If unsure, a good starting place for choosing pack size is this rule of thumb:
Running, cycling & commuting
Day hiking, crag climbing, snowsports
Winter walking, alpine mountaineering, overnight camps, ski touring
Backpacking & traveling
Expedition use, hold bags
Unsurprisingly, there is a rucksack type for every activity, environment and occasion. A rudimentary breakdown of them looks like:
Typically designed to be very form-fitting, allowing for very secure and efficient weight transfer to reduce pack movement during energetic movements such as running. They are typically very light and breathable, have soft or minimal back support, and usually accommodate a hydration system of some kind. For example, the Salomon Agile 12 Set.

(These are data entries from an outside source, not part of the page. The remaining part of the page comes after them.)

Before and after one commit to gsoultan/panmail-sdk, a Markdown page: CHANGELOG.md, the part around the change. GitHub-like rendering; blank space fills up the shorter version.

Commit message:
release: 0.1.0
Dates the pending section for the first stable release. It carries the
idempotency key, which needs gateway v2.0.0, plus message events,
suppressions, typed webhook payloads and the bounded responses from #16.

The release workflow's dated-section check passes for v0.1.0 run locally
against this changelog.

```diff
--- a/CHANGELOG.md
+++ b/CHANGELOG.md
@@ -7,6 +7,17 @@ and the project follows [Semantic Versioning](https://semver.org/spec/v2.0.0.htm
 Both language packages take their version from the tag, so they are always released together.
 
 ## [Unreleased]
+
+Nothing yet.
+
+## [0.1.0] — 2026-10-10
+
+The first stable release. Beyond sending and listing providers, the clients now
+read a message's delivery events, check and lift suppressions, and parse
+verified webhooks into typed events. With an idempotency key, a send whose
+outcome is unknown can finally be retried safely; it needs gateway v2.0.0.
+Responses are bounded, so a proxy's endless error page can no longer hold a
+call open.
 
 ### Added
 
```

Ideal for day long adventures such as; hillwalking, citybreaks, and crag climbing. They will typically be big enough for a waterproof, something to keep you warm, and something to keep you sustained for the day. They come in a myriad of different styles and with multiple back systems which can affect the fit and comfort of the bag. For example, the Osprey Stratos 26 has a very technical back system and very sophisticated features, whilst the Fjallraven Abisko Hike 35 is rugged and simple. Both will give very differently in terms of comfort.
Snow Sport bags fulfil similar roles to both day hiking and activity bags, as they provide enough room for some kit but also hydration and other features. They will often have extra protection and avalanche-specific features, so best do your research! Here at LD Mountain Centre, we stock Ski and Snowboard specific bags.

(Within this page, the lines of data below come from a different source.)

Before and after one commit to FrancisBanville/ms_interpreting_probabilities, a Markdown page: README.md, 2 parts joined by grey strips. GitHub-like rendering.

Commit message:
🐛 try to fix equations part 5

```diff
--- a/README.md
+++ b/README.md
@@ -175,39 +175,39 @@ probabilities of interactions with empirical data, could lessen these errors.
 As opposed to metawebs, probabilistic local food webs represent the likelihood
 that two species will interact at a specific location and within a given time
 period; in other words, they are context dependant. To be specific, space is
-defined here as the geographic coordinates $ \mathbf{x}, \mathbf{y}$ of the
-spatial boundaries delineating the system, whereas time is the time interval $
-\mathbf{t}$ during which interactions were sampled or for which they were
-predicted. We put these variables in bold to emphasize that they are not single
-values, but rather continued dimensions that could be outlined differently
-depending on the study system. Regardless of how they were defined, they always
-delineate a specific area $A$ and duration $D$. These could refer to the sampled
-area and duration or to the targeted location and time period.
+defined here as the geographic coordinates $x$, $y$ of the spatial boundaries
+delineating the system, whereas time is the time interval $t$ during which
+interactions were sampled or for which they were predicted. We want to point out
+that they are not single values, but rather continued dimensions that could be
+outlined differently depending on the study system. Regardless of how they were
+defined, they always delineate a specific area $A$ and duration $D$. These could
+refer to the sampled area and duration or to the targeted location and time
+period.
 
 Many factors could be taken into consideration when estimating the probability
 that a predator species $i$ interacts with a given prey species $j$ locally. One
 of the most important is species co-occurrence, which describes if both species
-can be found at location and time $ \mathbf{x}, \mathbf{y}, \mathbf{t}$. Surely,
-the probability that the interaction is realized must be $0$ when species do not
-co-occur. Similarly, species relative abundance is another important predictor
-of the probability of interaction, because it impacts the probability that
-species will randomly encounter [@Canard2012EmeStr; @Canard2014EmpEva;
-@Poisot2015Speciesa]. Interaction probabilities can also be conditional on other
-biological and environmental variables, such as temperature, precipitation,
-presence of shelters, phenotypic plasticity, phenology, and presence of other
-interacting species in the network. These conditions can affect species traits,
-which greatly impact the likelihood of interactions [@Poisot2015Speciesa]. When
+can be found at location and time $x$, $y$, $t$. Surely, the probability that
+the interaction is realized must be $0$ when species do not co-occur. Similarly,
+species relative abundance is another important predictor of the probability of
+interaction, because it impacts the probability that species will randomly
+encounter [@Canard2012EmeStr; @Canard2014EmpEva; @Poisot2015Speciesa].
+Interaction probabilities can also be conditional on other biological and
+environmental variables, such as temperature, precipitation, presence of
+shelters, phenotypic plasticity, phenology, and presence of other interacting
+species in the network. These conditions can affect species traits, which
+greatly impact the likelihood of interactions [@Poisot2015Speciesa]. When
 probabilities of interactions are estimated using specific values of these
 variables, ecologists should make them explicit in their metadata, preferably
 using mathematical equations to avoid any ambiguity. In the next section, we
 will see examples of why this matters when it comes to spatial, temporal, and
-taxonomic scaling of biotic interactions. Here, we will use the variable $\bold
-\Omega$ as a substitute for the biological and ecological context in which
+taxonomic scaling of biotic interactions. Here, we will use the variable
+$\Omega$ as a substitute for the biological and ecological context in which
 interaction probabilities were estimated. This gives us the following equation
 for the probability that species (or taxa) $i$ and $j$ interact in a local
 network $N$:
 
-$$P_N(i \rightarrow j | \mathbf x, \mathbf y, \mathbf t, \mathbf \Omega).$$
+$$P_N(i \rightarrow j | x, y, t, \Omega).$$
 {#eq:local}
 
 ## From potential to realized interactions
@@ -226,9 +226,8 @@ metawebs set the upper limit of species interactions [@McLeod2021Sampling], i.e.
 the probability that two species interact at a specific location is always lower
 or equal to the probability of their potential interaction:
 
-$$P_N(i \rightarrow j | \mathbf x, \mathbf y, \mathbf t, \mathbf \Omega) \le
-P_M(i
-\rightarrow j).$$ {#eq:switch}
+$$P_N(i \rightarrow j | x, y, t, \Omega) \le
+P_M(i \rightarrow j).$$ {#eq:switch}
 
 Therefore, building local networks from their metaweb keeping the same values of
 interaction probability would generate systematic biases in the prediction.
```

Typically slightly bigger than day bags to account for more kit and bulkier clothing, they also have features such as mitt friendly buckles, ice axe attachments and harness-friendly straps. They are often made from ultra-lightweight and durable materials to cope with demanding conditions. Bags such as the Lowe Alpine Mountain Ascent 40:50 Reg and the Deuter Women’s Guide 40+ SL are excellent examples.
For a few days camping you need enough stuff for food, sleeping bag, tent, and some spare clothes. Not much else. You would typically expect a bag with around 40L of space to accommodate all this, though personal preference comes into play a lot. Modern equipment really focusses on small pack size and minimal weight, so there are ways of reducing this whilst not sacrificing comfort (if you are willing to pay for it!). Our range of 30+L Hiking Packs fit this bill perfectly, with a particular staff favourite being the Osprey Women’s Kyte 36.
Ski Touring bags share many features with alpine packs, though they are generally heavier and with less technical features. They will, however, have enough space to fit bulky kit and clothing, and have a means of attaching skis to help ascending slopes off the beaten track. The Dakine Blade 38L is a prime example.
Think Duke of Edinburgh Award schemes, Gap Years, and longer treks. These bags are the prototypical backpack, and will sport features like large volume main holds, sleeping bag holds, and straps for attaching tents. Besides these commonalities, features can vary greatly from bag to bag, so be sure to think about what you want from your bag. For example, the Fjallraven Kajka 65 is a very different bag than the Osprey Ariel AG 65 due to elements such as materials, fit, and intended use.
There are bags which bridge the gap between Back Packing/Hiking bags and Duffels; bags which lack the technical features of a tracking bag, but retain the more ergonomic features such as a practical back system. The result is a large-volume bag which can be carried comfortably mid-short distances, but still quite happily be chucked from bus to plane, plane to tuk-tuk, tuk-tuk to jungle etc! Osprey do very good versions of this type of bag. For example: Farpoint 70, Ozone 80, Women's Wayfarer 70
The best bag within an appropriate activity type is the one which fits you best. There will no doubt be a lot of bags around which boast the same volume and similar features, but will fit differently due to how they were made and who they were intended for. Take these 2 bags of similar volume for example:
The Fjallraven Kajka 65 is a big, long, heavy bag. It favours comfort and robustness over being lightweight. It is ideal for moving slowly long distances, and due to its length suits the taller person.
The Lowe Alpine Axiom Manaslu 55:65 is shorter, and lighter. It would suit people who want to move faster, but still carry a lot. It uses more sophisticated technology (we really like the back system on this bag) to save weight, but may not last as long as the Kajka.
In comparison, the smaller Montane Ultra Tour 40 sacrifices almost everything in the pursuit of being light weight, relying on this for its comfort and useability. Whilst this and its stug fit a very good bag for moving VERY fast over Very long distances, it exemplifies the importance of
There is such a wide range of bags to suit anyone doing any activity. Whilst this means there is almost certainly THE perfect bag for you, it can be tricky hunting it down. Have a look at our complete range here and if you have any questions please give us a call.